_WHAT TO DO_. Using the entries that follow, state how many lines contain the word "return". The response is that number and nothing more.

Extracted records
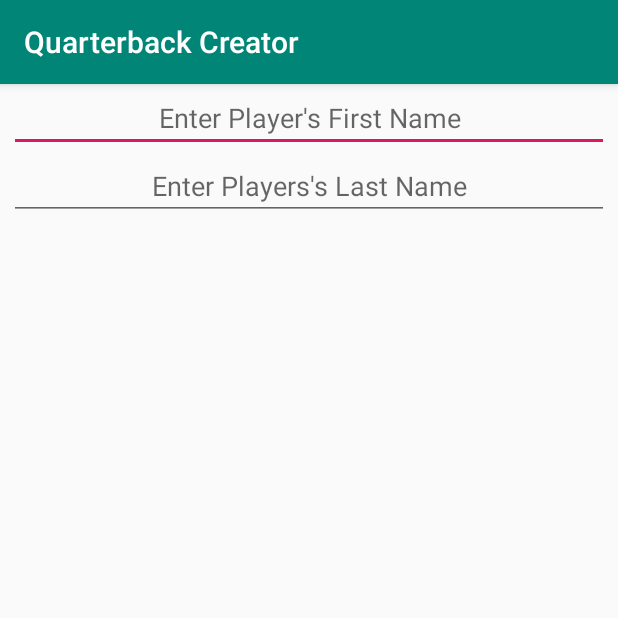
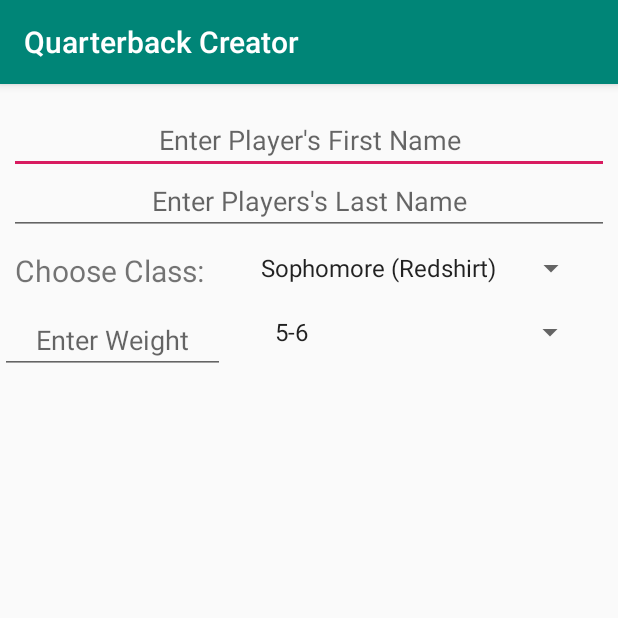
Before and after one commit to rileybros/FootballDraftClass, an Android app: the Quarterback screen opened directly, with no data from a screen before it, on a phone screen of 412 x 824 dp, the top half of it. Run offline under Robolectric (Android 15) with nearby library versions, the phone set to English and light mode, and no system bars.

Commit message:
Working on spinners and other main criteria for Quarterback page

```diff
--- a/app/src/main/java/com/example/footballdraftclass/Create_Player.java
+++ b/app/src/main/java/com/example/footballdraftclass/Create_Player.java
@@ -90,6 +90,22 @@ public class Create_Player extends AppCompatActivity {
                 show();
     }
 
+    private void displayFunctionNotAvailable() {
+        new AlertDialog.Builder(this)
+                .setMessage("Player functionality not available at this time. Please choose a different position.").
+                setPositiveButton(
+                        "OK",
+                        new DialogInterface.OnClickListener() {
+                            @Override
+                            public void onClick(DialogInterface dialog, int which) {
+                                dialog.dismiss();
+                            }
+                        }
+                ).
+                create().
+                show();
+    }
+
 
     public void onClickPlayerAttributes(View view) {
         if (QB.isChecked()){
@@ -97,34 +113,34 @@ public class Create_Player extends AppCompatActivity {
             finish();
         }
         else if (RB.isChecked()){
-            finish();
+            displayFunctionNotAvailable();
         }
         else if (WR.isChecked()){
-            finish();
+            displayFunctionNotAvailable();
         }
         else if (FB.isChecked()){
-            finish();
+            displayFunctionNotAvailable();
         }
         else if (TE.isChecked()){
-            finish();
+            displayFunctionNotAvailable();
         }
         else if (OL.isChecked()){
-            finish();
+            displayFunctionNotAvailable();
         }
         else if (DL.isChecked()){
-            finish();
+            displayFunctionNotAvailable();
         }
         else if (LB.isChecked()){
-            finish();
+            displayFunctionNotAvailable();
         }
         else if (CB.isChecked()){
-            finish();
+            displayFunctionNotAvailable();
         }
         else if (FS.isChecked()){
-            finish();
+            displayFunctionNotAvailable();
         }
         else if (SS.isChecked()){
-            finish();
+            displayFunctionNotAvailable();
         }
         else{
             helpme();
--- a/app/src/main/java/com/example/footballdraftclass/Quarterback.java
+++ b/app/src/main/java/com/example/footballdraftclass/Quarterback.java
@@ -6,6 +6,8 @@ import android.os.Bundle;
 import android.support.v7.app.ActionBar;
 import android.support.v7.app.AppCompatActivity;
 import android.support.v7.widget.Toolbar;
+import android.widget.ArrayAdapter;
+import android.widget.Spinner;
 
 public class Quarterback extends AppCompatActivity {
 
@@ -15,6 +17,7 @@ public class Quarterback extends AppCompatActivity {
         setContentView(R.layout.activity_quarterback);
         Toolbar toolbar = findViewById(R.id.toolbar);
         setSupportActionBar(toolbar);
+        makeSpinners();
 
         ActionBar actionBar = this.getSupportActionBar();
         if (actionBar != null) {
@@ -24,4 +27,15 @@ public class Quarterback extends AppCompatActivity {
 
     }
 
+    public void makeSpinners() {
+        Spinner spinner = (Spinner) findViewById(R.id.ClassYear);
+        Spinner spinner1 = (Spinner) findViewById(R.id.Height);
+        ArrayAdapter<CharSequence> adapter = ArrayAdapter.createFromResource(this, R.array.year_array, android.R.layout.simple_spinner_item);
+        ArrayAdapter<CharSequence> adapter1 = ArrayAdapter.createFromResource(this, R.array.heights, android.R.layout.simple_spinner_item);
+        adapter.setDropDownViewResource(android.R.layout.simple_spinner_dropdown_item);
+        adapter1.setDropDownViewResource(android.R.layout.simple_spinner_dropdown_item);
+        spinner.setAdapter(adapter);
+        spinner1.setAdapter(adapter1);
+    }
+
 }
--- a/app/src/main/res/layout/content_quarterback.xml
+++ b/app/src/main/res/layout/content_quarterback.xml
@@ -19,6 +19,7 @@
         <EditText
             android:id="@+id/FirstNameEdit"
             android:hint="Enter Player's First Name"
+            android:layout_marginTop="10dp"
             android:gravity="center"
             android:layout_width="400dp"
             android:layout_height="wrap_content" />
@@ -41,4 +42,41 @@
 
     </LinearLayout>
 
+    <TextView
+        android:id="@+id/YearinSchool"
+        android:textSize="20dp"
+        android:text="Choose Class: "
+        android:layout_marginTop="10dp"
+        android:layout_marginLeft="10dp"
+        android:layout_below="@+id/lastname"
+        android:layout_width="wrap_content"
+        android:layout_height="wrap_content" />
+
+    <Spinner
+        android:id="@+id/ClassYear"
+        android:layout_toRightOf="@+id/YearinSchool"
+        android:layout_marginLeft="25dp"
+        android:layout_below="@+id/lastname"
+        android:layout_marginTop="10dp"
+        android:layout_width="225dp"
+        android:layout_height="wrap_content"></Spinner>
+
+    <EditText
+        android:id="@+id/Weight"
+        android:hint="Enter Weight"
+        android:gravity="center"
+        android:layout_marginTop="10dp"
+        android:layout_below="@+id/YearinSchool"
+        android:layout_width="150dp"
+        android:layout_height="wrap_content" />
+
+    <Spinner
+        android:id="@+id/Height"
+        android:layout_toRightOf="@+id/Weight"
+        android:layout_marginLeft="25dp"
+        android:layout_below="@+id/YearinSchool"
+        android:layout_marginTop="15dp"
+        android:layout_width="215dp"
+        android:layout_height="wrap_content"></Spinner>
+
 </RelativeLayout>
--- a/app/src/main/res/values/strings.xml
+++ b/app/src/main/res/values/strings.xml
@@ -1,4 +1,31 @@
 <resources>
+    <string-array name="year_array">
+        <item>Sophomore (Redshirt)</item>
+        <item>Junior</item>
+        <item>Junior (Redshirt)</item>
+        <item>Senior</item>
+        <item>Senior (Redshirt)</item>
+    </string-array>
+    <string-array name="heights">
+        <item>5-6</item>
+        <item>5-7</item>
+        <item>5-8</item>
+        <item>5-9</item>
+        <item>5-10</item>
+        <item>5-11</item>
+        <item>6-0</item>
+        <item>6-1</item>
+        <item>6-2</item>
+        <item>6-3</item>
+        <item>6-4</item>
+        <item>6-5</item>
+        <item>6-6</item>
+        <item>6-7</item>
+        <item>6-8</item>
+        <item>6-9</item>
+        <item>6-10</item>
+        <item>6-11</item>
+    </string-array>
     <string name="app_name">Draft Class Creator</string>
     <string name="description">An app that will take your NCAA football characters and convert them to rookie level Madden players!!</string>
     <string name="title_activity_home_page">HomePage</string>
```
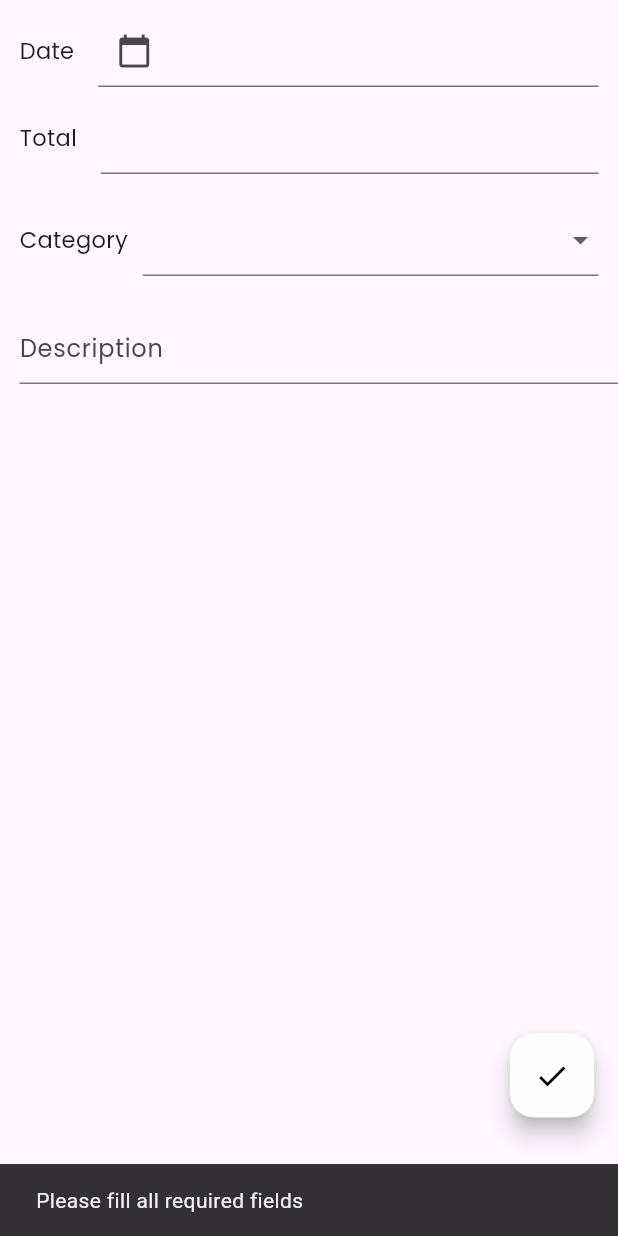
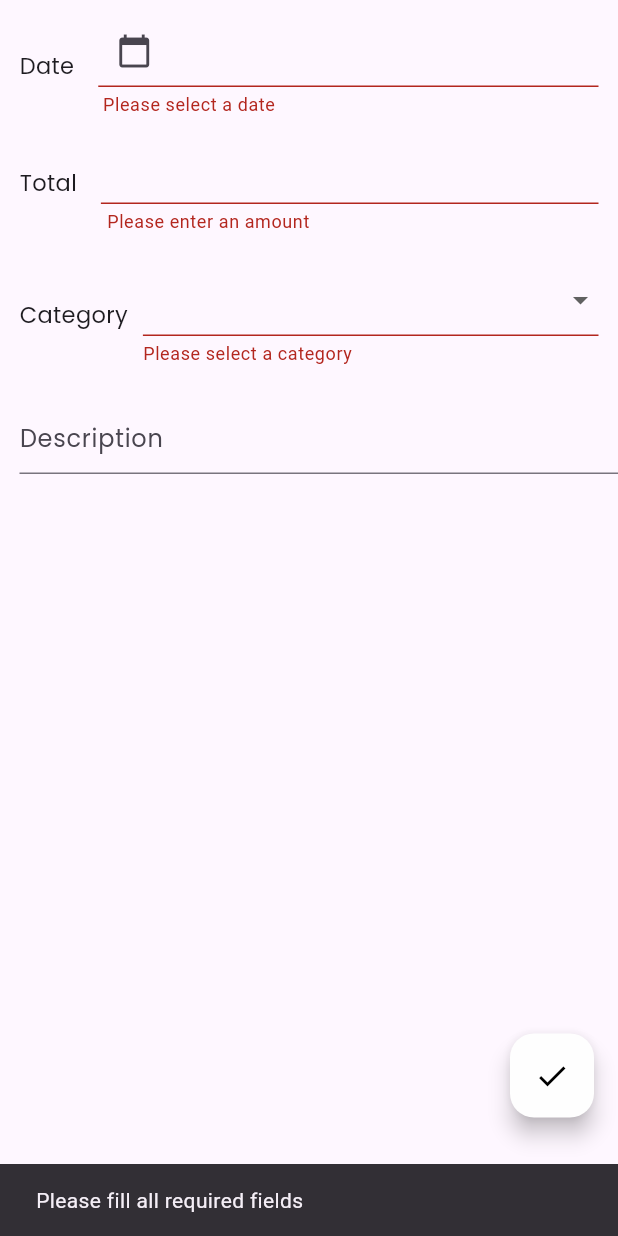
Before and after one commit to ITakora/money_manager, a Flutter app: the IncomeFieldScreen screen opened directly, after a tap on the "done" icon, on a phone screen of 412 x 824 dp. Run offline on Flutter 3.47's test engine with Material 3 defaults, Android fonts, the phone set to English and light mode, and no system bars; our stand-ins replace fl_chart, flutter_riverpod, google_fonts, persistent_bottom_nav_bar_v2, sqflite; missing offline and left inert: pattern_formatter; accounts and stored records are empty.

```diff
--- a/lib/db/init_db.dart
+++ b/lib/db/init_db.dart
@@ -27,4 +27,16 @@ Future _createDB(Database db) async {
     )
   ''',
   );
+
+  await db.execute(
+    '''
+    CREATE TABLE income (
+      id TEXT PRIMARY KEY,
+      category TEXT,
+      date TEXT,
+      description TEXT,
+      money TEXT
+    )
+  ''',
+  );
 }
--- a/lib/enums/enum_category.dart
+++ b/lib/enums/enum_category.dart
@@ -1,14 +1,19 @@
-enum Category { food, transport, hobbies, movies }
+enum Category {
+  Food,
+  Transport,
+  Hobbies,
+  Movies;
 
-String getCategoryDisplayName(Category category) {
-  switch (category) {
-    case Category.food:
-      return 'Food';
-    case Category.transport:
-      return 'Transport';
-    case Category.hobbies:
-      return 'Hobbies';
-    case Category.movies:
-      return 'Movies';
+  String get unicodeIcon {
+    switch (this) {
+      case Category.Food:
+        return '🍚';
+      case Category.Transport:
+        return '🚗';
+      case Category.Hobbies:
+        return '🎨';
+      case Category.Movies:
+        return '🎥';
+    }
   }
 }
--- a/lib/models/money_model.dart
+++ b/lib/models/money_model.dart
@@ -9,6 +9,28 @@ class Money {
   String date;
   String description;
   String money;
+
+  factory Money.fromMap(Map<String, dynamic> map) {
+    return Money(
+      id: map['id'] as String,
+      category: map['category'] != null
+          ? Category.values.firstWhere((e) => e.name == map['category'])
+          : null,
+      date: map['date'] as String,
+      description: map['description'] as String,
+      money: map['money'] as String,
+    );
+  }
+
+  Map<String, dynamic> toMap() {
+    return {
+      'id': id,
+      'category': category?.name,
+      'date': date,
+      'description': description,
+      'money': money,
+    };
+  }
 
   Money({
     this.date = '',
--- a/lib/screens/income_field_screen.dart
+++ b/lib/screens/income_field_screen.dart
@@ -1,5 +1,6 @@
 import 'package:flutter/material.dart';
 import 'package:flutter_riverpod/flutter_riverpod.dart';
+import 'package:money_manager/providers/db_income_provider.dart';
 import 'package:money_manager/providers/income_field_provider.dart';
 import 'package:money_manager/widgets/income_field_widget.dart';
 
@@ -8,21 +9,24 @@ class IncomeFieldScreen extends ConsumerWidget {
 
   @override
   Widget build(BuildContext context, WidgetRef ref) {
-    final incomeFieldWidget = IncomeFieldWidget();
-    final formKey = incomeFieldWidget.getFormKey();
+    final formKey = GlobalKey<FormState>();
+
+    void saveIncome() {
+      if (formKey.currentState?.validate() ?? false) {
+        final state = ref.read(incomeFieldProvider);
+        ref.read(trackMoneyIncomeProvider.notifier).addIncome(state);
+        Navigator.pop(context);
+      } else {
+        ScaffoldMessenger.of(context).showSnackBar(
+            SnackBar(content: Text('Please fill all required fields')));
+      }
+    }
+
     return Scaffold(
       floatingActionButton: Padding(
         padding: const EdgeInsets.only(bottom: 15),
         child: FloatingActionButton(
-          onPressed: () {
-            if (formKey.currentState?.validate() ?? false) {
-              final state = ref.read(incomeFieldProvider);
-              Navigator.pop(context, state);
-            } else {
-              ScaffoldMessenger.of(context).showSnackBar(
-                  SnackBar(content: Text('Please fill all required fields')));
-            }
-          },
+          onPressed: saveIncome,
           backgroundColor: Color(0xFFFEFEFE),
           child: Icon(
             Icons.done,
@@ -30,7 +34,9 @@ class IncomeFieldScreen extends ConsumerWidget {
           ),
         ),
       ),
-      body: IncomeFieldWidget(),
+      body: IncomeFieldWidget(
+        formKey: formKey,
+      ),
     );
   }
 }
--- a/lib/widgets/income_field_widget.dart
+++ b/lib/widgets/income_field_widget.dart
@@ -7,12 +7,11 @@ import 'package:money_manager/providers/income_field_provider.dart';
 import 'package:pattern_formatter/numeric_formatter.dart';
 
 class IncomeFieldWidget extends ConsumerWidget {
-  IncomeFieldWidget({super.key});
+  final GlobalKey<FormState> formKey;
+
+  IncomeFieldWidget({super.key, required this.formKey});
 
   final _textController = TextEditingController();
-  final formKey = GlobalKey<FormState>();
-
-  GlobalKey<FormState> getFormKey() => formKey;
 
   @override
   Widget build(BuildContext context, WidgetRef ref) {
@@ -37,7 +36,7 @@ class IncomeFieldWidget extends ConsumerWidget {
       return DropdownMenuItem<Category>(
         value: category,
         child: Text(
-          category.name,
+          "${category.unicodeIcon} ${category.name}",
           style: GoogleFonts.poppins(fontSize: 15),
         ),
 
```
Also changed, not shown: lib/providers/db_expense_provider.dart (added, +44 -0 lines), lib/providers/db_income_provider.dart (added, +44 -0 lines), lib/screens/expense_field_screen.dart (+25 -15 lines), lib/screens/home_screen.dart (+38 -32 lines), lib/widgets/balance_widget.dart (added, +27 -0 lines), lib/widgets/expense_card.dart (deleted, +0 -63 lines), lib/widgets/expense_field_widget.dart (renamed from lib/widgets/expend_field_widget.dart, +8 -10 lines), lib/widgets/expense_list_card.dart (added, +69 -0 lines), lib/widgets/income_list_card.dart (added).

_ANSWER SPACE_. 12